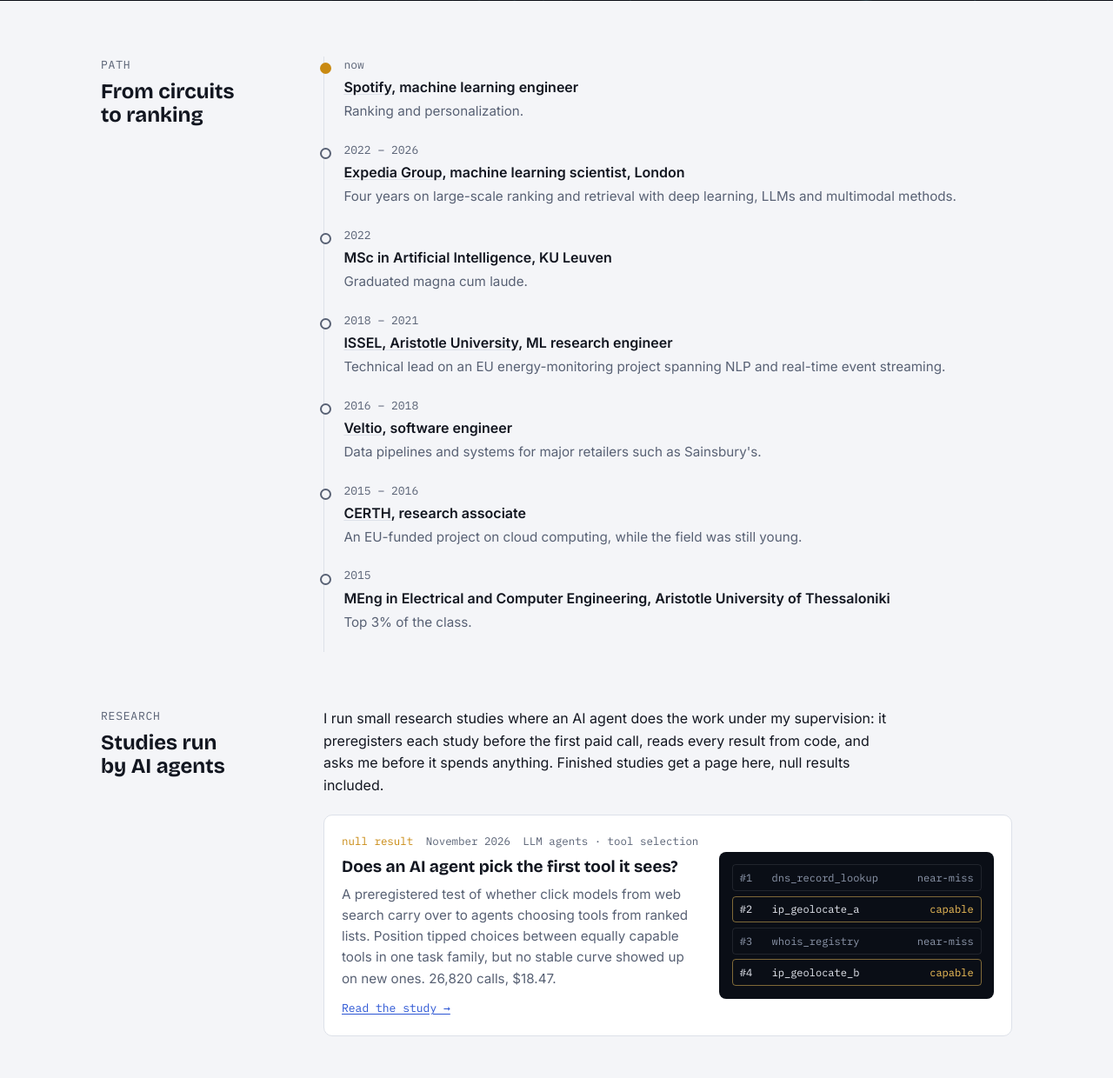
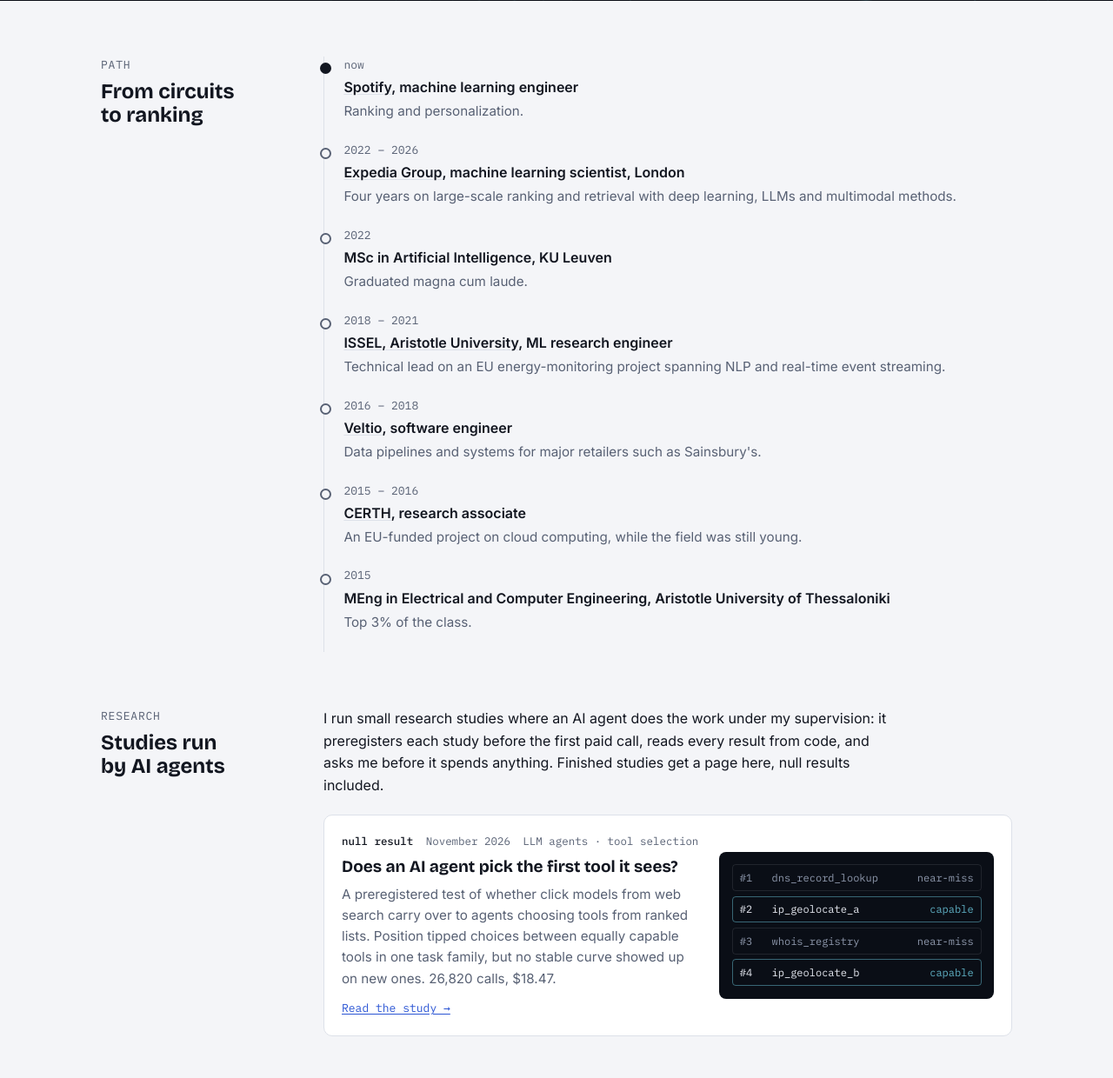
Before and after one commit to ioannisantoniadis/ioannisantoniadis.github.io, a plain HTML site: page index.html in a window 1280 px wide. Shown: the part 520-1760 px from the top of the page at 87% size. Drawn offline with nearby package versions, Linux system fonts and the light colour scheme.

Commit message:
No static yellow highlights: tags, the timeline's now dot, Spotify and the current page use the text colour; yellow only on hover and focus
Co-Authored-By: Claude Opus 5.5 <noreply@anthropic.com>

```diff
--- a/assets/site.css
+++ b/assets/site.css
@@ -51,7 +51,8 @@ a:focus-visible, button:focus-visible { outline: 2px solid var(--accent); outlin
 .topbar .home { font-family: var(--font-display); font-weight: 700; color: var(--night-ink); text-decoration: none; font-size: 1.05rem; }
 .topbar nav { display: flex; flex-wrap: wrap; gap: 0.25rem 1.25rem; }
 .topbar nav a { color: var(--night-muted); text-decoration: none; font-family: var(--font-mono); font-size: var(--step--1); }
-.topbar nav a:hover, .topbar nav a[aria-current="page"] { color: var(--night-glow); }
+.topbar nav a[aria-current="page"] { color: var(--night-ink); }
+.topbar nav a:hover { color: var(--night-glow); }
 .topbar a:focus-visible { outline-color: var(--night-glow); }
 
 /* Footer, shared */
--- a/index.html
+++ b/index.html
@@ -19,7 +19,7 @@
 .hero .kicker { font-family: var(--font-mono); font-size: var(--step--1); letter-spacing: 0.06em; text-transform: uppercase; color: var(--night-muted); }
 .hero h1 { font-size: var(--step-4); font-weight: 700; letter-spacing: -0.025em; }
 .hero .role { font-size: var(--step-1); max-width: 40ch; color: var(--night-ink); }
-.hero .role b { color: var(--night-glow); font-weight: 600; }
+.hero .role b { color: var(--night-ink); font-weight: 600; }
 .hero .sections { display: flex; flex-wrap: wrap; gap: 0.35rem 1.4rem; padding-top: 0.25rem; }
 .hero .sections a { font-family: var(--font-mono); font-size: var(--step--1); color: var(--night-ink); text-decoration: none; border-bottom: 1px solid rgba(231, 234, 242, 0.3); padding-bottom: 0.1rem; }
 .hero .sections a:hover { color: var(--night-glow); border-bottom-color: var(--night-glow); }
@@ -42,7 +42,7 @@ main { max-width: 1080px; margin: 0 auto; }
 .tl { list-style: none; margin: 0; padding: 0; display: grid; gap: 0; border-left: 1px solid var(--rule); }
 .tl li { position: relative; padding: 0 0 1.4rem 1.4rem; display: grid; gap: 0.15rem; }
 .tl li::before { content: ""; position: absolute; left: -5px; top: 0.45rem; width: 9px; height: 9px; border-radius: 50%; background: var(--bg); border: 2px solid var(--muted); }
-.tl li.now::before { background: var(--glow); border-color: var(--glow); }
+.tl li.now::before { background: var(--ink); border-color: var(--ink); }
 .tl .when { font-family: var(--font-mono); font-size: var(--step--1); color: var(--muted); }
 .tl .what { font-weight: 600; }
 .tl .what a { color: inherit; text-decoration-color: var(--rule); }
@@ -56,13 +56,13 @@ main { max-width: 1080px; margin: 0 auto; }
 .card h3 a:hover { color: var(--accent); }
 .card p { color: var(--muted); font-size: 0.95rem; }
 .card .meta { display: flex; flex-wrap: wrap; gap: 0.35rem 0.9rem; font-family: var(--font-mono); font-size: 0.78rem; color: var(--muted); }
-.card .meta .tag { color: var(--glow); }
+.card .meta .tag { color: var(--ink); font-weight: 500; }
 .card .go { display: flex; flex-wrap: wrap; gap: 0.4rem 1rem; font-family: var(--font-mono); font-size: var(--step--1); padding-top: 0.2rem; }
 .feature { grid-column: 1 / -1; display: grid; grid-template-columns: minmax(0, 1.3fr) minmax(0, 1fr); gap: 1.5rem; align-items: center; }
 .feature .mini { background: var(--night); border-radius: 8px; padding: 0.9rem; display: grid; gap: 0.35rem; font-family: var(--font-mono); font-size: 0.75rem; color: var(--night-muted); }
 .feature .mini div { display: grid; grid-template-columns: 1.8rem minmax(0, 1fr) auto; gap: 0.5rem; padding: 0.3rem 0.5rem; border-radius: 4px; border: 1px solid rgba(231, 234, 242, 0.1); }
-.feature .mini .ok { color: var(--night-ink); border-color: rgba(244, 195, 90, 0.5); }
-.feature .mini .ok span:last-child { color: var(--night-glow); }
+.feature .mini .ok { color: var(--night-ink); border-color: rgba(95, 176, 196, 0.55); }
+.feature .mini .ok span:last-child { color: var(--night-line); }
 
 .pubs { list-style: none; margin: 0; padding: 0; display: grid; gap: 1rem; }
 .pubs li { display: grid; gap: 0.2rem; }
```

===============

> [Your objective] Only the lines that hold the word "weight" are wanted; each should be pulled from the records.

> [Solution below]
 .topbar .home { font-family: var(--font-display); font-weight: 700; color: var(--night-ink); text-decoration: none; font-size: 1.05rem; }
 .hero h1 { font-size: var(--step-4); font-weight: 700; letter-spacing: -0.025em; }
-.hero .role b { color: var(--night-glow); font-weight: 600; }
+.hero .role b { color: var(--night-ink); font-weight: 600; }
 .tl .what { font-weight: 600; }
+.card .meta .tag { color: var(--ink); font-weight: 500; }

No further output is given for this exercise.